(Records drawn from a dataset)
##############################
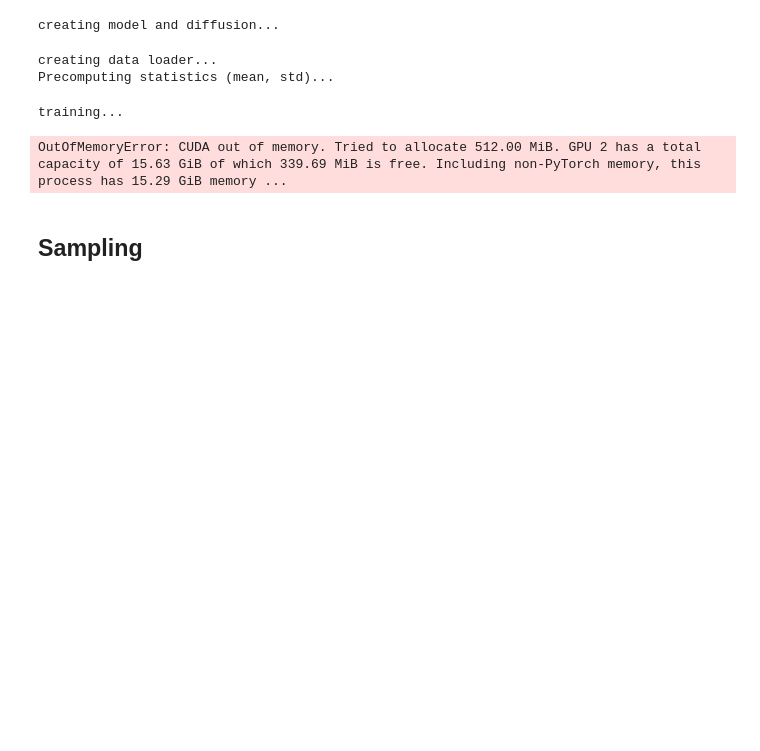
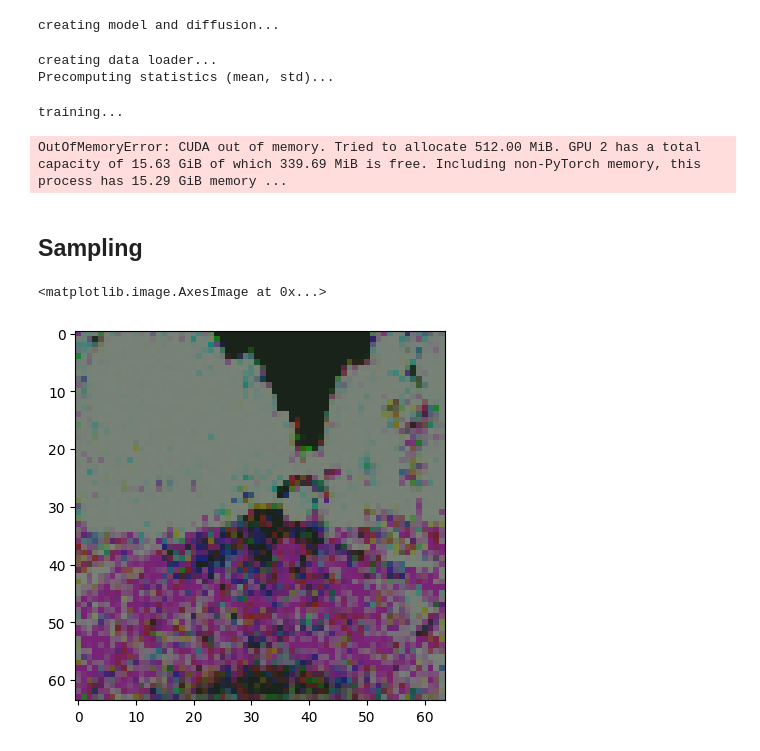
Before and after one commit to makriot/ddbm, a Jupyter notebook: ddbm.ipynb, the cells around one changed output. Saved outputs shown, nothing was run; the diff lists cells and outputs as text; code cells hidden in the pictures; blank space fills up the shorter version.

```diff
--- a/ddbm.ipynb
+++ b/ddbm.ipynb
@@ -238,4 +238,9 @@ OutOfMemoryError: CUDA out of memory. Tried to allocate 512.00 MiB. GPU 2 has a
 import numpy as np
 import matplotlib.pyplot as plt
 # %%
-samples = np.load("workdir/1/sample_10000/w=1.0_churn=0.33/samples_500x64x64x3_nfe119.npz")
+samples = np.load("workdir/1/sample_10000/w=1.0_churn=0.33/samples_8x64x64x3_nfe119.npz")
+# %%
+plt.imshow(samples['arr_0'][4])
+# %% [output]
+<matplotlib.image.AxesImage at 0x...>
+[figure, added]
```
Also changed, not shown: parts of 5 cells of this notebook, 3 other files.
##############################
An exact copy of the records above is needed, free of pictures.

Before and after one commit to makriot/ddbm, a Jupyter notebook: ddbm.ipynb, the cells around one changed output. Saved outputs shown, nothing was run; the diff lists cells and outputs as text; code cells hidden in the pictures; blank space fills up the shorter version.

```diff
--- a/ddbm.ipynb
+++ b/ddbm.ipynb
@@ -238,4 +238,9 @@ OutOfMemoryError: CUDA out of memory. Tried to allocate 512.00 MiB. GPU 2 has a
 import numpy as np
 import matplotlib.pyplot as plt
 # %%
-samples = np.load("workdir/1/sample_10000/w=1.0_churn=0.33/samples_500x64x64x3_nfe119.npz")
+samples = np.load("workdir/1/sample_10000/w=1.0_churn=0.33/samples_8x64x64x3_nfe119.npz")
+# %%
+plt.imshow(samples['arr_0'][4])
+# %% [output]
+<matplotlib.image.AxesImage at 0x...>
+[figure, added]
```
Also changed, not shown: parts of 5 cells of this notebook, 3 other files.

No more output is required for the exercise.